This is not the first system with the ability to reveal hidden objects through scattering environments, but it circumvents limitations associated with other techniques. For example, some require knowledge about how far away the object of interest is. It is also common that these systems only use information from ballistic photons, which are photons that travel to and from the hidden object through the scattering field but without actually scattering along the way.
“We were interested in being able to image through scattering media without these assumptions and to collect all the photons that have been scattered to reconstruct the image,” says David Lindell, a graduate student in electrical engineering and lead author of the paper. “This makes our system especially useful for large-scale applications, where there would be very few ballistic photons.”
Exposing ‘invisible’ objects
In order to make their algorithm amenable to the complexities of scattering, the researchers had to closely co-design their hardware and software, although the hardware components they used are only slightly more advanced than what is currently found in autonomous cars. Depending on the brightness of the hidden objects, scanning in their tests took anywhere from one minute to one hour, but the algorithm reconstructed the obscured scene in real-time and could be run on a laptop.
“You couldn’t see through the foam with your own eyes, and even just looking at the photon measurements from the detector, you really don’t see anything,” says Lindell. “But, with just a handful of photons, the reconstruction algorithm can expose these objects—and you can see not only what they look like, but where they are in 3D space.”
Someday, a descendant of this system could be sent through space to other planets and moons to help see through icy clouds to deeper layers and surfaces. In the nearer term, the researchers would like to experiment with different scattering environments to simulate other circumstances where this technology could be useful.

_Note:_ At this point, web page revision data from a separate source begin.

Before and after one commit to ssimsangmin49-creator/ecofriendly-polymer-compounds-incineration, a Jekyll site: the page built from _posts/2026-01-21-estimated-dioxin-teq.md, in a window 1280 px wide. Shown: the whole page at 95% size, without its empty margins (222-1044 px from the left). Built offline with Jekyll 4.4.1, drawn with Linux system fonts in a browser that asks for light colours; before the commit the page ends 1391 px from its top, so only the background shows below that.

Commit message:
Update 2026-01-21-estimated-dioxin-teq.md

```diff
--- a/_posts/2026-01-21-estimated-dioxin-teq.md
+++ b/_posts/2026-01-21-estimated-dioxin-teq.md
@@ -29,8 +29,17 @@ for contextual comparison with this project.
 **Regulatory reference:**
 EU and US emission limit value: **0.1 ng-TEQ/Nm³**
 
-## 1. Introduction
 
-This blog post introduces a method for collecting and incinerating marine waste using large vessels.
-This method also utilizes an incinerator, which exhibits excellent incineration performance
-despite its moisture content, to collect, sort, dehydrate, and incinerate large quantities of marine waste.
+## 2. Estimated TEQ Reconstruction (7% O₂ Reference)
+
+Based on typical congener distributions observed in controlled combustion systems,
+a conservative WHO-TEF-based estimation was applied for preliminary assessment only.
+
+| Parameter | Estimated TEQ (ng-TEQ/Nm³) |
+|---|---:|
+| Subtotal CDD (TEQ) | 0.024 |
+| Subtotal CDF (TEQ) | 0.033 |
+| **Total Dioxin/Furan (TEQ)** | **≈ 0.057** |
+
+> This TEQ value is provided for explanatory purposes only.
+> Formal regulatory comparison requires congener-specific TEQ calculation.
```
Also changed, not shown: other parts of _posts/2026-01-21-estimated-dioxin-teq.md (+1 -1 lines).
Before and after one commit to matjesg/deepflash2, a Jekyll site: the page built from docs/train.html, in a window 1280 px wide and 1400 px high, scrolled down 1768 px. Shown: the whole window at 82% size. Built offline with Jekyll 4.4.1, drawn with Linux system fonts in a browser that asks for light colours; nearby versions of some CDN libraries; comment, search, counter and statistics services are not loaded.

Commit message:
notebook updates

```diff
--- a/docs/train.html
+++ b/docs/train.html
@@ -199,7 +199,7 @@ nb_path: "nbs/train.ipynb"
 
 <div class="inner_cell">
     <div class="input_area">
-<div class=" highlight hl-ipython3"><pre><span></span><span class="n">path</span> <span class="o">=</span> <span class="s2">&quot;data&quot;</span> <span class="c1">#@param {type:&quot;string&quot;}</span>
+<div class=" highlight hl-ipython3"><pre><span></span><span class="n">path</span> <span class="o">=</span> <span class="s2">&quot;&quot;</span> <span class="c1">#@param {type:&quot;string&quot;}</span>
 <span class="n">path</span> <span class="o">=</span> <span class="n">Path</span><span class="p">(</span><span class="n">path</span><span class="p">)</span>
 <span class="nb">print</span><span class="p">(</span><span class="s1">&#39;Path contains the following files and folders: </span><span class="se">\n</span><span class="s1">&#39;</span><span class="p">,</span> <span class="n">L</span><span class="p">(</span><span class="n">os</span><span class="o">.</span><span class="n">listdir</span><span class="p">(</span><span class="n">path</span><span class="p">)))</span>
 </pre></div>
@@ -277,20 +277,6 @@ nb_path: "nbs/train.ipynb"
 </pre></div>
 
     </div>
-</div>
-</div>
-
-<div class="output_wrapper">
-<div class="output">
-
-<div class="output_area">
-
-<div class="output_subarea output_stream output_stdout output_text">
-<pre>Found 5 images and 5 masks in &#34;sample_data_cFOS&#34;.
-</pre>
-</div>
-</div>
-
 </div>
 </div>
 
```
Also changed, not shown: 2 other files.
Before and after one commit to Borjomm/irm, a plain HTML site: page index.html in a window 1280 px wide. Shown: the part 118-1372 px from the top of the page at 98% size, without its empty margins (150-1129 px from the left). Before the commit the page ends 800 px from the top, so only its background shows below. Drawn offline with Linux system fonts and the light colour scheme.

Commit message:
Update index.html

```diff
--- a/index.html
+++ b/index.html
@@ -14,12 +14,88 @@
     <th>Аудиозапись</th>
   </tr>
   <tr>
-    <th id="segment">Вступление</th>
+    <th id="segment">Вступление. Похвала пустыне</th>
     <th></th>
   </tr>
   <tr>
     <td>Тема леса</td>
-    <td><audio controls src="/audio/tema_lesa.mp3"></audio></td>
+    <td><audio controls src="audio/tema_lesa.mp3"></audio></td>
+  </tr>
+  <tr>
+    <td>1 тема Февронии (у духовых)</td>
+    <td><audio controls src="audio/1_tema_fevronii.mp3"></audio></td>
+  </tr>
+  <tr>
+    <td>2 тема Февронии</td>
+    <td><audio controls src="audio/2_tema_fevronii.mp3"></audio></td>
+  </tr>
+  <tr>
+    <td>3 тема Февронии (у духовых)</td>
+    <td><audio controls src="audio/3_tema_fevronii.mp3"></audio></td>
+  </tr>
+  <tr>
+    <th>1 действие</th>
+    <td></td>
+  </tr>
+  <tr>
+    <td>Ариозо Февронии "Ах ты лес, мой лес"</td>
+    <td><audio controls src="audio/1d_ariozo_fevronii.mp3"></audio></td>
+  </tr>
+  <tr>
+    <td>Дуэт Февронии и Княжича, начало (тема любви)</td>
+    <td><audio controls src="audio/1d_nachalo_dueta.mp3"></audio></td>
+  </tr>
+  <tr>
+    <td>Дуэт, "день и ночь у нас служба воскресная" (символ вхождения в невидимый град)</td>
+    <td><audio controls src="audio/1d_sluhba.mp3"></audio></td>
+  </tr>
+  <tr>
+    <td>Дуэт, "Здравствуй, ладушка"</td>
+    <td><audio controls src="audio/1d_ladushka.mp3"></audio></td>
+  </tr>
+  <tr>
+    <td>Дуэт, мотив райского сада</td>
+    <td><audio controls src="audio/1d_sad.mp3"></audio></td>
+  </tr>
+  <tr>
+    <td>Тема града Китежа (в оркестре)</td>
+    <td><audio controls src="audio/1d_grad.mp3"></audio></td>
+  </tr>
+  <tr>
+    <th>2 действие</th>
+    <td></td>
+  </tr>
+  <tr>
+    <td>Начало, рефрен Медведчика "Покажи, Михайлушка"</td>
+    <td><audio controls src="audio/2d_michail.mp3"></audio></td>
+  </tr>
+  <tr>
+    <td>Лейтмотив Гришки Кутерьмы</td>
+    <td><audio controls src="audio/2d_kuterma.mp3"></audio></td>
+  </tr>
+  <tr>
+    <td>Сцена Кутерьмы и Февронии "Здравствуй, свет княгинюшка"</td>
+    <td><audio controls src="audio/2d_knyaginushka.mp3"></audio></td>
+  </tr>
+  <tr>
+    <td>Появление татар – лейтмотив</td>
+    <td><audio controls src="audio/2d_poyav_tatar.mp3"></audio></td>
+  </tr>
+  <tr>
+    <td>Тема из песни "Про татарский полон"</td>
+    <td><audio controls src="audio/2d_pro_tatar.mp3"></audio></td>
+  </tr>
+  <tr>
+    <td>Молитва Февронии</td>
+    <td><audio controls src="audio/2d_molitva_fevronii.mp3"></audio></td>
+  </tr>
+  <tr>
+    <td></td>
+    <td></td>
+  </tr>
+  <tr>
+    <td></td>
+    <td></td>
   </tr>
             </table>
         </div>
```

“We’re excited to push this further with other types of scattering geometries,” says Lindell. “So, not just objects hidden behind a thick slab of material but objects that are embedded in densely scattering material, which would be like seeing an object that’s surrounded by fog.”
Funding for the research came from a Stanford Graduate Fellowship in Science and Engineering; the National Science Foundation; a Sloan Fellowship; Defense Advanced Research Projects Agency (DARPA); the Army Research Office (ARO), an element of the US Army Combat Capabilities Development Command’s Army Research Laboratory; and the King Abdullah University of Science and Technology (KAUST).
Source: Stanford University